In Rauschenberg’s works devoted to Dante’s Inferno and in some of his more loosely brushed canvases, you can see him paying obeisance to a painterly zest or verve that he finally lacked the discipline or technique to bring off. In certain of the paintings from his later years, the arrangements of quotidian photographic images suggest a yearning for poetic loveliness. Although these compositions don’t amount to much more than a sentimental old avant-gardist’s Hallmark greeting cards, there’s an easy, breezy feeling about a work like Triathlon (2005), with its snapshots of a motel, a fruit and vegetable stand, a bright yellow truck, and a hand holding a ball (seen in triplicate). However slapdash Rauschenberg’s work became, he remained alive to art’s seductions and rarely if ever succumbed to the hard sell that characterized the art stars who came to prominence a few years after him, especially Roy Lichtenstein and Andy Warhol.
Steve Paxton has recalled Rauschenberg announcing, “I tend to see everything.” Rauschenberg also said, “I always wanted my work—whatever happened in the studio—to look more like what was going on outside the window.” These comments may be more revealing than he meant them to be. There’s a volubility about Rauschenberg’s visual imagination that is irreconcilable with the discipline art demands. However monumental or panoramic a work of art may be, there must always be some acknowledgment of the limits of the artist’s vision. Rauschenberg didn’t know the meaning of the word “limits.” There was something of the outrageousness of a Ponzi scheme in the way he took this or that avant-garde idea and inflated it—over and over again.

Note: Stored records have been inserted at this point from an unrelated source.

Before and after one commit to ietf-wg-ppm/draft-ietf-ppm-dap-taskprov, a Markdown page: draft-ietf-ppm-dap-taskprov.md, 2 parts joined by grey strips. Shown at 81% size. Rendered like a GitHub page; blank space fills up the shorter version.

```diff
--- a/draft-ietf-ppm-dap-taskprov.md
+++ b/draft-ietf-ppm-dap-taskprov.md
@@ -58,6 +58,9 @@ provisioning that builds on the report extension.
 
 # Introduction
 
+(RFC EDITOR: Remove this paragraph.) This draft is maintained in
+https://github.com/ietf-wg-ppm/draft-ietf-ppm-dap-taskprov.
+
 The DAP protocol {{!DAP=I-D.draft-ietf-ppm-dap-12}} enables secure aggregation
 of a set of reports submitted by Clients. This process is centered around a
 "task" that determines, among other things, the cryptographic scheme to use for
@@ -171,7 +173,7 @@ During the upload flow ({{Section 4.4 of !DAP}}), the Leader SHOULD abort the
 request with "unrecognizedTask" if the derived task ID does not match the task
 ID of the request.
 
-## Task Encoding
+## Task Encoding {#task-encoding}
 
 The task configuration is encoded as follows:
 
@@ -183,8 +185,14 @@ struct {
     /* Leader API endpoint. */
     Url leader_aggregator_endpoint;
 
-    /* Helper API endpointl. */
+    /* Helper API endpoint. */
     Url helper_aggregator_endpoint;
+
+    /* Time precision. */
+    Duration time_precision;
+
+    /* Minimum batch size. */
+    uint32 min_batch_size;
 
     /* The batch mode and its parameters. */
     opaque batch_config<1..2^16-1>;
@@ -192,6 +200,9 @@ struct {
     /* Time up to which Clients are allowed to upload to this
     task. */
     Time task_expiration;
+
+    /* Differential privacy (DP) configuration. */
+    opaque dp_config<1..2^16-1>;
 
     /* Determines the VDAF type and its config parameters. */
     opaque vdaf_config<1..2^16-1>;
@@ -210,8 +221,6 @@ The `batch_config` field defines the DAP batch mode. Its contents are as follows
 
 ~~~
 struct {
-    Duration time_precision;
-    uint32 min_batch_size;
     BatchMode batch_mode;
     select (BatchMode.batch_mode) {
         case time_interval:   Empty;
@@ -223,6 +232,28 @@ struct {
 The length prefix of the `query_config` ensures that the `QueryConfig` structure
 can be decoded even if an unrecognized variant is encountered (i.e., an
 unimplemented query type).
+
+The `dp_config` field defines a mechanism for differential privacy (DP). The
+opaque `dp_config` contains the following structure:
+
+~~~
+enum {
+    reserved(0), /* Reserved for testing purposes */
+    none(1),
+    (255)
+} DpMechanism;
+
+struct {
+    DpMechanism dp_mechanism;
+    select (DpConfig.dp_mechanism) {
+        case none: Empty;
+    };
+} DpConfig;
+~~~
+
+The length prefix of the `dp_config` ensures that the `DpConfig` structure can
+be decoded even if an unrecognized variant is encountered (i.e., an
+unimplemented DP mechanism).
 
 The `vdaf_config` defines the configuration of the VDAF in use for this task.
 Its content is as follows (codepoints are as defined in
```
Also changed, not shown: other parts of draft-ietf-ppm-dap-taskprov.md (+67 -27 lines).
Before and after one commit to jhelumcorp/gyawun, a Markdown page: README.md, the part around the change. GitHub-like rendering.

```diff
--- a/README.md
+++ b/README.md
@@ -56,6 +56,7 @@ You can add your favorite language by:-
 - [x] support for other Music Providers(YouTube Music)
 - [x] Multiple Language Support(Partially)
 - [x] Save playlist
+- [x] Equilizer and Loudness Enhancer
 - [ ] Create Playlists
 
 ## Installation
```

Rauschenberg’s Ponzi scheme hasn’t collapsed yet. Nearly a decade after his death, his critical fortunes are very much on the rise. Leah Dickerman concludes the MoMA catalog by observing that “his work serves as a prehistory for our own moment in time, the contemporary in its emergent form.” How long can artists hole up in that nowheresville between art and life? By now all bets are off.